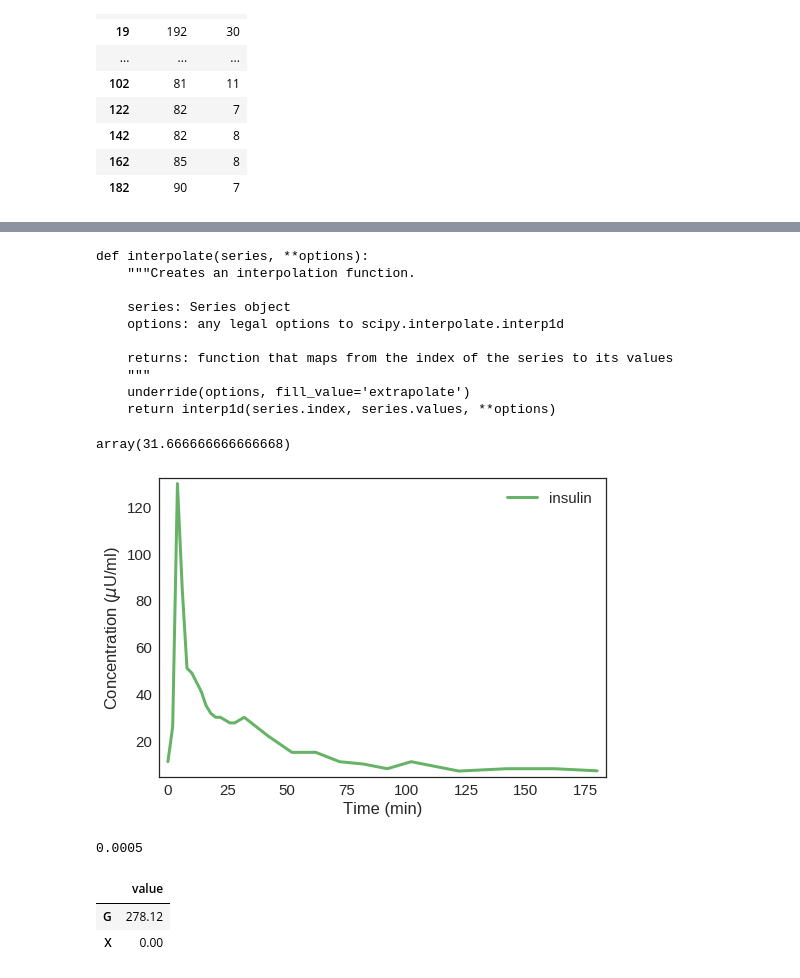
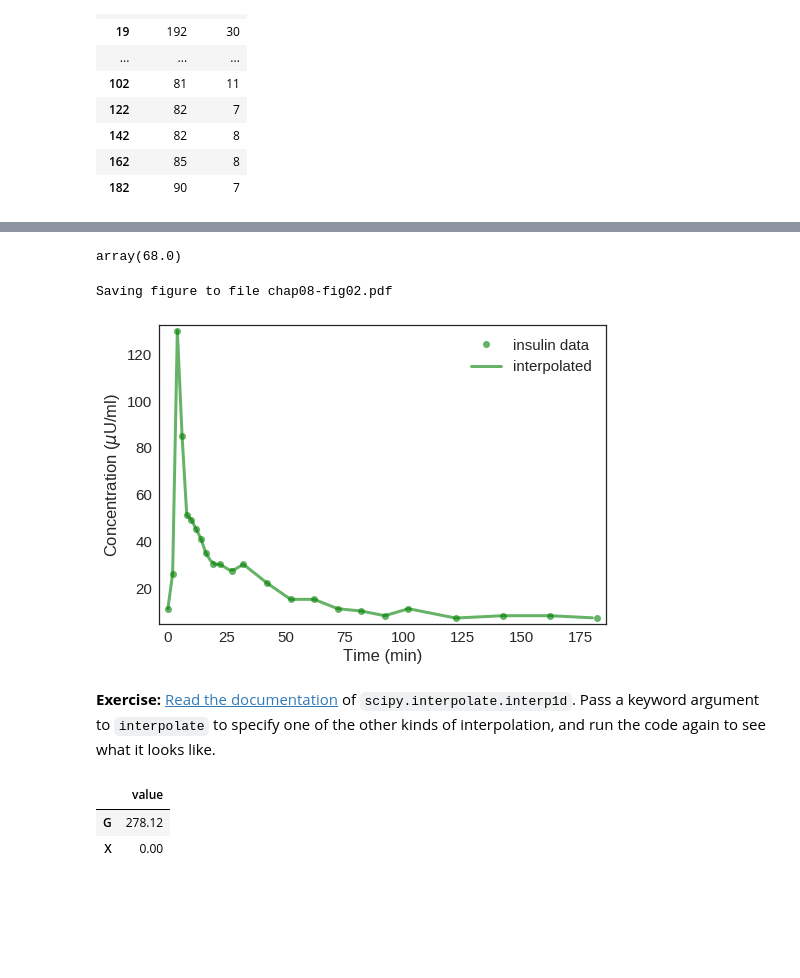
Before and after one commit to AllenDowney/ModSimPy, a Jupyter notebook: code/chap08soln.ipynb, the cells around one changed output, grey strips where cells are left out. Cells and saved outputs as stored; diff of their text form; code cells hidden in the pictures; blank space fills up the shorter version.

```diff
--- a/code/chap08soln.ipynb
+++ b/code/chap08soln.ipynb
@@ -76,13 +75,0 @@ Saving figure to file chap08-fig01.pdf
-# %%
-print(getsource(interpolate))
-# %% [output]
-def interpolate(series, **options):
-    """Creates an interpolation function.
-
-    series: Series object
-    options: any legal options to scipy.interpolate.interp1d
-
-    returns: function that maps from the index of the series to its values
-    """
-    underride(options, fill_value='extrapolate')
-    return interp1d(series.index, series.values, **options)
@@ -89,27 +78,29 @@ def interpolate(series, **options):
 # %%
 I = interpolate(df.insulin)
 # %%
-I(18)
+I(7)
 # %% [output]
-array(31.666666666666668)
+array(68.0)
 # %%
 ts = arange(0, 182, 2)
-plot(ts, I(ts), color='green', label='insulin')
+
+plot(df.insulin, 'go', label='insulin data')
+plot(ts, I(ts), color='green', label='interpolated')
 
 decorate(xlabel='Time (min)',
          ylabel='Concentration ($\mu$U/ml)')
+
+savefig('chap08-fig02.pdf')
 # %% [output]
+Saving figure to file chap08-fig02.pdf
-[figure, old version]
+[figure, new version]
+# %% [markdown]
+**Exercise:** [Read the documentation](https://docs.scipy.org/doc/scipy/reference/generated/scipy.interpolate.interp1d.html) of `scipy.interpolate.interp1d`.  Pass a keyword argument to `interpolate` to specify one of the other kinds of interpolation, and run the code again to see what it looks like.
 # %%
 k1 = 0.03
 k2 = 0.02
 k3 = 1e-05
 G0 = 290
-# %%
-S_I = k3 / k2
-S_I
-# %% [output]
-0.0005
 # %%
 Gb = df.glucose[0]
 Ib = df.insulin[0]
```
Also changed, not shown: parts of 59 cells of this notebook.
..............................
• ACTIVITY
Could you return the entire listing above verbatim while dropping each picture?

• RESPONSE BOX
Before and after one commit to AllenDowney/ModSimPy, a Jupyter notebook: code/chap08soln.ipynb, the cells around one changed output, grey strips where cells are left out. Cells and saved outputs as stored; diff of their text form; code cells hidden in the pictures; blank space fills up the shorter version.

```diff
--- a/code/chap08soln.ipynb
+++ b/code/chap08soln.ipynb
@@ -76,13 +75,0 @@ Saving figure to file chap08-fig01.pdf
-# %%
-print(getsource(interpolate))
-# %% [output]
-def interpolate(series, **options):
-    """Creates an interpolation function.
-
-    series: Series object
-    options: any legal options to scipy.interpolate.interp1d
-
-    returns: function that maps from the index of the series to its values
-    """
-    underride(options, fill_value='extrapolate')
-    return interp1d(series.index, series.values, **options)
@@ -89,27 +78,29 @@ def interpolate(series, **options):
 # %%
 I = interpolate(df.insulin)
 # %%
-I(18)
+I(7)
 # %% [output]
-array(31.666666666666668)
+array(68.0)
 # %%
 ts = arange(0, 182, 2)
-plot(ts, I(ts), color='green', label='insulin')
+
+plot(df.insulin, 'go', label='insulin data')
+plot(ts, I(ts), color='green', label='interpolated')
 
 decorate(xlabel='Time (min)',
          ylabel='Concentration ($\mu$U/ml)')
+
+savefig('chap08-fig02.pdf')
 # %% [output]
+Saving figure to file chap08-fig02.pdf
-[figure, old version]
+[figure, new version]
+# %% [markdown]
+**Exercise:** [Read the documentation](https://docs.scipy.org/doc/scipy/reference/generated/scipy.interpolate.interp1d.html) of `scipy.interpolate.interp1d`.  Pass a keyword argument to `interpolate` to specify one of the other kinds of interpolation, and run the code again to see what it looks like.
 # %%
 k1 = 0.03
 k2 = 0.02
 k3 = 1e-05
 G0 = 290
-# %%
-S_I = k3 / k2
-S_I
-# %% [output]
-0.0005
 # %%
 Gb = df.glucose[0]
 Ib = df.insulin[0]
```
Also changed, not shown: parts of 59 cells of this notebook.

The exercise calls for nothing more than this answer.